Ayotte, who is in her first term, is facing a challenge from Democratic Gov. Maggie Hassan, and early polling suggests a close race in the offing. New Hampshire will be an important battleground as Democrats seek to regain control of the Senate in next year’s elections.
Ayotte laid out her position in a carefully worded statement, which notes that New Hampshire is already “well on its way” to meeting its emissions-cutting target. Ayotte vowed to “carefully monitor” the implementation of the rule to ensure it provides enough flexibility and does not drive up energy costs in the state.
The announcement from Ayotte’s office points out that it’s not the first time she has broken with GOP leadership on environmental issues.
In 2011 and 2012, she was among a half-dozen Republicans to vote against bills that would have blocked EPA rules to cut smog-forming and toxic pollution from power plants.
But Democrats quickly attacked Ayotte after Sunday’s announcement. The New Hampshire Democratic Party issued a press release calling Ayotte’s support for the EPA rule “hollow.”
Democrats pointed to Ayotte’s vote in favor of a failed 2011 amendment authored by McConnell that would have blocked EPA regulation of greenhouse gases and support for a 2015 McConnell amendment that would prevent EPA from withholding highway funds from states that do not take steps to implement EPA’s power-plant rule.
“While I’m glad to see that Kelly Ayotte is heeding Maggie Hassan’s call for New Hampshire’s delegation to support the Clean Power Plan, it’s impossible to take Ayotte’s hollow support seriously considering that she’s voted to undermine the very efforts she now claims to support,” said Ray Buckley, chairman of the New Hampshire Democratic Party.
This story has been updated.
What We're Following See More »
President Trump added five new names to his Supreme Court short list on Friday, should a need arise to appoint a new justice. The list now numbers 25 individuals. They are: 7th Circuit Appeals Judge Amy Coney Barrett, Georgia Supreme Court Justice Britt C. Grant, District of Columbia Circuit Appeals Court Judge Brett M. Kavanaugh, 11th Circuit Appeals Judge Kevin C. Newsom, and Oklahoma Supreme Court Justice Patrick Wyrick.
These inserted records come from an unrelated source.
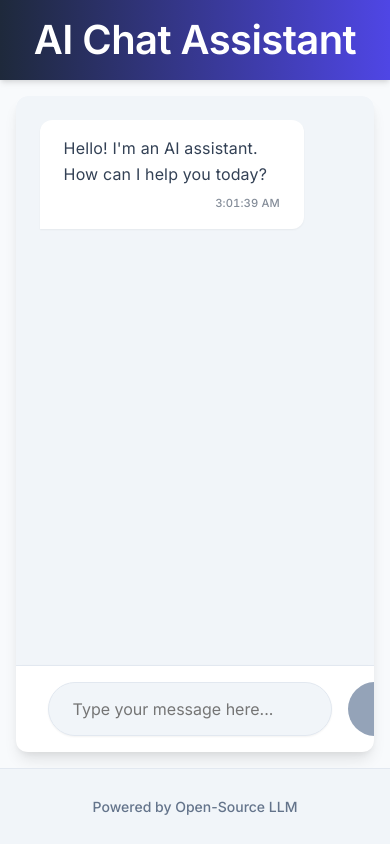
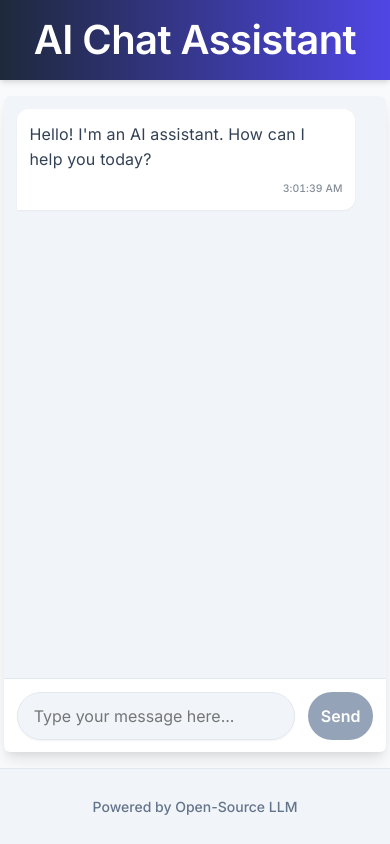
Before and after one commit to Mark-Mekhail/Chat, a React (Vite) app in the folder frontend/: page / in a window 390 px wide. Built offline with nearby package versions, Linux system fonts and the light colour scheme; no server answers.

Commit message:
feat: enhance responsiveness with media queries for chat components

```diff
--- a/frontend/src/components/Chat/Chat.module.css
+++ b/frontend/src/components/Chat/Chat.module.css
@@ -61,3 +61,28 @@
     transform: translateY(0);
   }
 }
+
+/* Media queries for mobile responsiveness */
+@media (max-width: 768px) {
+  .chat-container {
+    width: 96%;
+    border-radius: var(--border-radius-md);
+  }
+
+  .messages-container {
+    padding: var(--spacing-md);
+    gap: var(--spacing-md);
+  }
+}
+
+@media (max-width: 480px) {
+  .chat-container {
+    width: 98%;
+    border-radius: var(--border-radius-sm);
+  }
+
+  .messages-container {
+    padding: var(--spacing-sm);
+    gap: var(--spacing-sm);
+  }
+}
--- a/frontend/src/components/Chat/ChatInput.module.css
+++ b/frontend/src/components/Chat/ChatInput.module.css
@@ -6,6 +6,7 @@
   box-shadow: var(--shadow-md);
   position: relative;
   z-index: 5;
+  flex-wrap: nowrap;
 }
 
 .input {
@@ -36,7 +37,9 @@
   cursor: pointer;
   font-weight: var(--font-weight-semibold);
   transition: all var(--transition-speed) var(--transition-ease);
-  min-width: 100px;
+  min-width: 80px;
+  white-space: nowrap;
+  flex-shrink: 0;
   box-shadow: var(--shadow-md);
   position: relative;
   overflow: hidden;
@@ -75,3 +78,31 @@
   transform: none;
   box-shadow: none;
 }
+
+/* Media queries for responsive design */
+@media (max-width: 768px) {
+  .input-form {
+    padding: var(--spacing-sm) var(--spacing-md);
+  }
+
+  .input {
+    padding: var(--spacing-sm) var(--spacing-md);
+  }
+
+  .button {
+    padding: var(--spacing-sm) var(--spacing-md);
+    min-width: 70px;
+    margin-left: var(--spacing-sm);
+  }
+}
+
+@media (max-width: 480px) {
+  .input-form {
+    padding: var(--spacing-sm) var(--spacing-sm);
+  }
+
+  .button {
+    padding: var(--spacing-sm);
+    min-width: 60px;
+  }
+}
--- a/frontend/src/components/Chat/Message.module.css
+++ b/frontend/src/components/Chat/Message.module.css
@@ -1,4 +1,3 @@
-
 .message {
   max-width: 85%;
   padding: var(--spacing-md) var(--spacing-lg);
@@ -9,6 +8,7 @@
   box-shadow: var(--shadow-sm);
   line-height: 1.6;
   letter-spacing: 0.01em;
+  width: auto;
 }
 
 .user {
@@ -52,3 +52,22 @@
     transform: translateY(0);
   }
 }
+
+/* Media queries for mobile responsiveness */
+@media (max-width: 768px) {
+  .message {
+    max-width: 90%;
+    padding: var(--spacing-sm) var(--spacing-md);
+  }
+}
+
+@media (max-width: 480px) {
+  .message {
+    max-width: 95%;
+    padding: var(--spacing-sm);
+  }
+
+  .message-timestamp {
+    font-size: 0.65rem;
+  }
+}
--- a/frontend/src/index.css
+++ b/frontend/src/index.css
@@ -6,7 +6,6 @@ body {
   min-height: 100vh;
   color: var(--secondary-color);
   background-color: var(--background-color);
-  /* Improve text rendering */
   font-synthesis: none;
   text-rendering: optimizeLegibility;
   -webkit-font-smoothing: antialiased;
@@ -15,6 +14,7 @@ body {
   padding: 0;
   display: flex;
   justify-content: center; /* Center horizontally */
+  width: 100%;
 }
 
 /* Basic link styles */
```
"Attorney General Jeff Sessions announced Friday the Justice Department will revamp its policy for issuing guidance documents. Speaking at the Federalist Society’s annual conference in Washington Friday, Sessions said the Justice Department will no longer issue guidance that 'purports to impose new obligations on any party outside the executive branch.' He said DOJ will review and repeal any documents that could violate this policy." Sessions said: “Too often, rather than going through the long, slow, regulatory process provided in statute, agencies make new rules through guidance documents—by simply sending a letter. This cuts off the public from the regulatory process by skipping the required public hearings and comment periods—and it is simply not what these documents are for. Guidance documents should be used to explain existing law—not to change it.”
"Christopher Steele, the former British intelligence officer who wrote the explosive dossier alleging ties between Donald Trump and Russia," says in a new book by The Guardian's Luke Harding that "Trump's land and hotel deals with Russians needed to be examined. ... Steele did not go into further detail, Harding said, but seemed to be referring to a 2008 home sale to the Russian oligarch Dmitry Rybolovlev. Richard Dearlove, who headed the UK foreign-intelligence unit MI6 between 1999 and 2004, said in April that Trump borrowed money from Russia for his business during the 2008 financial crisis."
"The British publicist who helped set up the fateful meeting between Donald Trump Jr. and a group of Russians at Trump Tower in June 2016 is ready to meet with Special Prosecutor Robert Mueller's office, according to several people familiar with the matter. Rob Goldstone has been living in Bangkok, Thailand, but has been communicating with Mueller's office through his lawyer, said a source close to Goldstone."